___ Given records ___

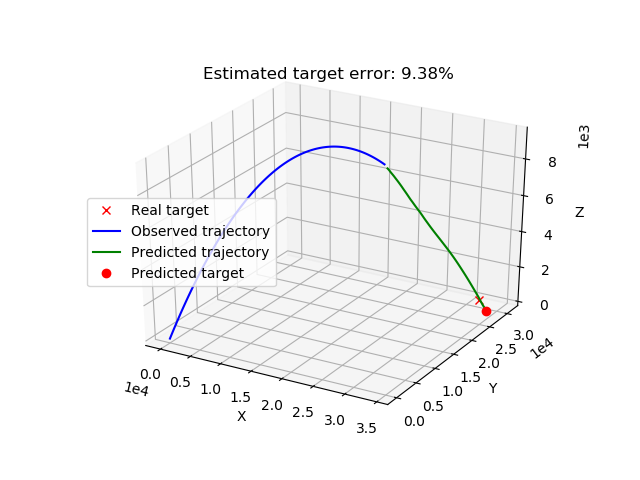
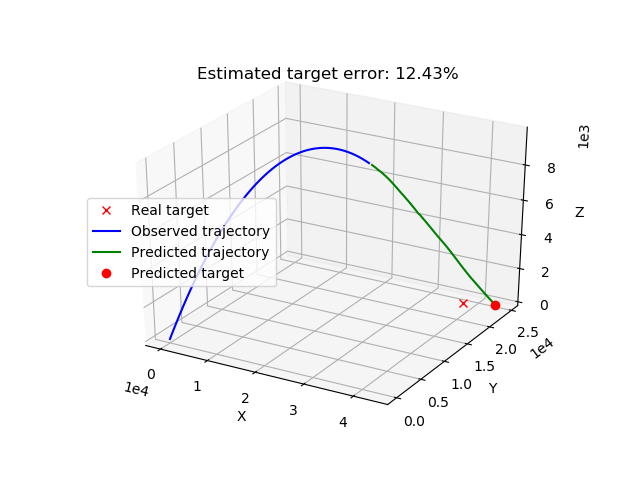
submit 2

diff --git a/trajectory_functions.py b/trajectory_functions.py
@@ -125,8 +125,12 @@ def my_plot(Itraj, Ttraj, predicted_traj, predicted_hit_pos, n_time_steps):
     ax.set_xlabel('X')
     ax.set_ylabel('Y')
     ax.set_zlabel('Z')
-    miss_distance = np.sqrt((Ttraj[0, 0] - predicted_hit_pos[0])**2 + (Ttraj[0, 1] - predicted_hit_pos[1])**2)
-    target_distance = np.sqrt(Ttraj[0, 0]**2 + Ttraj[0, 1]**2)
+    # miss_distance = np.sqrt((Ttraj[0, 0] - predicted_hit_pos[0])**2 + (Ttraj[0, 1] - predicted_hit_pos[1])**2)
+    # target_distance = np.sqrt(Ttraj[0, 0]**2 + Ttraj[0, 1]**2)
+
+    miss_distance = np.sqrt(np.sum((Ttraj[0, 0:2] - predicted_hit_pos[0:2]) ** 2 ))
+    target_distance = np.sqrt(np.sum(Ttraj[0, 0:2] ** 2))
+
     error = miss_distance / target_distance
     ax.set_title("Estimated target error: {:.2f}%".format(error*100))
     ax.legend(loc='center left', bbox_to_anchor=(0, 0.5))

diff --git a/Main.py b/Main.py
@@ -58,8 +58,10 @@ def test_and_track(inout_size, Itraj, Ttraj):
                 predicted_hit_pos = predict[i[0], :]
         else:
             Itraj = np.vstack((Itraj, predict[0, :]))
-    error = np.mean(np.abs((Ttraj[0, 1:2]-predicted_hit_pos[0:2])/Ttraj[0, 1:2])*100)
-    print("Estimated target error: {:.2f}%".format(error))
+    miss_distance = np.sqrt(np.sum((Ttraj[0, 0:2] - predicted_hit_pos[0:2]) ** 2))
+    target_distance = np.sqrt(np.sum(Ttraj[0, 0:2] ** 2))
+    error = miss_distance / target_distance
+    print("Estimated target error: {:.2f}%".format(error*100))
     return Itraj, predicted_hit_pos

___

> Task:
The word "sqrt" appears in some lines above. Return every one of those lines.

> Response for this exercise:
-    miss_distance = np.sqrt((Ttraj[0, 0] - predicted_hit_pos[0])**2 + (Ttraj[0, 1] - predicted_hit_pos[1])**2)
-    target_distance = np.sqrt(Ttraj[0, 0]**2 + Ttraj[0, 1]**2)
+    # miss_distance = np.sqrt((Ttraj[0, 0] - predicted_hit_pos[0])**2 + (Ttraj[0, 1] - predicted_hit_pos[1])**2)
+    # target_distance = np.sqrt(Ttraj[0, 0]**2 + Ttraj[0, 1]**2)
+    miss_distance = np.sqrt(np.sum((Ttraj[0, 0:2] - predicted_hit_pos[0:2]) ** 2 ))
+    target_distance = np.sqrt(np.sum(Ttraj[0, 0:2] ** 2))
+    miss_distance = np.sqrt(np.sum((Ttraj[0, 0:2] - predicted_hit_pos[0:2]) ** 2))
+    target_distance = np.sqrt(np.sum(Ttraj[0, 0:2] ** 2))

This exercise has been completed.